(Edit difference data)
★ ★ ★ ★
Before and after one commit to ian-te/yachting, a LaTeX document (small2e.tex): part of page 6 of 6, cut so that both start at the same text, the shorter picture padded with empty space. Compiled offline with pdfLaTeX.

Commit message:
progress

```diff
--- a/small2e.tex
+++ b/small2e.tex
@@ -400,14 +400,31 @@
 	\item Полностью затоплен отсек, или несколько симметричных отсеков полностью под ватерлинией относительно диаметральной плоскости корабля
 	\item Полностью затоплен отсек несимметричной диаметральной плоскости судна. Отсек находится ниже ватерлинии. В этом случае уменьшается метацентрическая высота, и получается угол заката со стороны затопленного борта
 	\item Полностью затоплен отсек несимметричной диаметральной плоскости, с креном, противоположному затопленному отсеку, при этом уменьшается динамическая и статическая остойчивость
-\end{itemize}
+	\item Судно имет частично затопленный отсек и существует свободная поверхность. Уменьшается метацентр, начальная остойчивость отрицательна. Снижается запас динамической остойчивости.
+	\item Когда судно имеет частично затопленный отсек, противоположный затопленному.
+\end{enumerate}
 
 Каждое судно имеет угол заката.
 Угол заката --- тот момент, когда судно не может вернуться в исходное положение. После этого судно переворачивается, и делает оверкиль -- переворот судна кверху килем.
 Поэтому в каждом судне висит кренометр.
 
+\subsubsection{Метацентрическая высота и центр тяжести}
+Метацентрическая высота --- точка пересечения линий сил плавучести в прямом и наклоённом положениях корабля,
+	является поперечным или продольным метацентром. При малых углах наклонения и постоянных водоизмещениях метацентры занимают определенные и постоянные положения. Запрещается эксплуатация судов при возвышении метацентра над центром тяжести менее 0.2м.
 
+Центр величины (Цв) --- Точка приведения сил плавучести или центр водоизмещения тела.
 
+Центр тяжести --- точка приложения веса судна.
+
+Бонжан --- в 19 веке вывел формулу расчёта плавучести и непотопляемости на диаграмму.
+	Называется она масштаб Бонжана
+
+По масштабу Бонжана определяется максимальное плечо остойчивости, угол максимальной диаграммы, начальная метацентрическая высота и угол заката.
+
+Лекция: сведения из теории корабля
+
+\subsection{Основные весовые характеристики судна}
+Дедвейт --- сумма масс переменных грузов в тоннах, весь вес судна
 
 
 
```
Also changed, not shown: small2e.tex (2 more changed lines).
★ ★ ★ ★
## WORK ITEM
Reproduce each entry word for word.

## WRITTEN ANSWER
Before and after one commit to ian-te/yachting, a LaTeX document (small2e.tex): part of page 6 of 6, cut so that both start at the same text, the shorter picture padded with empty space. Compiled offline with pdfLaTeX.

Commit message:
progress

```diff
--- a/small2e.tex
+++ b/small2e.tex
@@ -400,14 +400,31 @@
 	\item Полностью затоплен отсек, или несколько симметричных отсеков полностью под ватерлинией относительно диаметральной плоскости корабля
 	\item Полностью затоплен отсек несимметричной диаметральной плоскости судна. Отсек находится ниже ватерлинии. В этом случае уменьшается метацентрическая высота, и получается угол заката со стороны затопленного борта
 	\item Полностью затоплен отсек несимметричной диаметральной плоскости, с креном, противоположному затопленному отсеку, при этом уменьшается динамическая и статическая остойчивость
-\end{itemize}
+	\item Судно имет частично затопленный отсек и существует свободная поверхность. Уменьшается метацентр, начальная остойчивость отрицательна. Снижается запас динамической остойчивости.
+	\item Когда судно имеет частично затопленный отсек, противоположный затопленному.
+\end{enumerate}
 
 Каждое судно имеет угол заката.
 Угол заката --- тот момент, когда судно не может вернуться в исходное положение. После этого судно переворачивается, и делает оверкиль -- переворот судна кверху килем.
 Поэтому в каждом судне висит кренометр.
 
+\subsubsection{Метацентрическая высота и центр тяжести}
+Метацентрическая высота --- точка пересечения линий сил плавучести в прямом и наклоённом положениях корабля,
+	является поперечным или продольным метацентром. При малых углах наклонения и постоянных водоизмещениях метацентры занимают определенные и постоянные положения. Запрещается эксплуатация судов при возвышении метацентра над центром тяжести менее 0.2м.
 
+Центр величины (Цв) --- Точка приведения сил плавучести или центр водоизмещения тела.
 
+Центр тяжести --- точка приложения веса судна.
+
+Бонжан --- в 19 веке вывел формулу расчёта плавучести и непотопляемости на диаграмму.
+	Называется она масштаб Бонжана
+
+По масштабу Бонжана определяется максимальное плечо остойчивости, угол максимальной диаграммы, начальная метацентрическая высота и угол заката.
+
+Лекция: сведения из теории корабля
+
+\subsection{Основные весовые характеристики судна}
+Дедвейт --- сумма масс переменных грузов в тоннах, весь вес судна
 
 
 
```
Also changed, not shown: small2e.tex (2 more changed lines).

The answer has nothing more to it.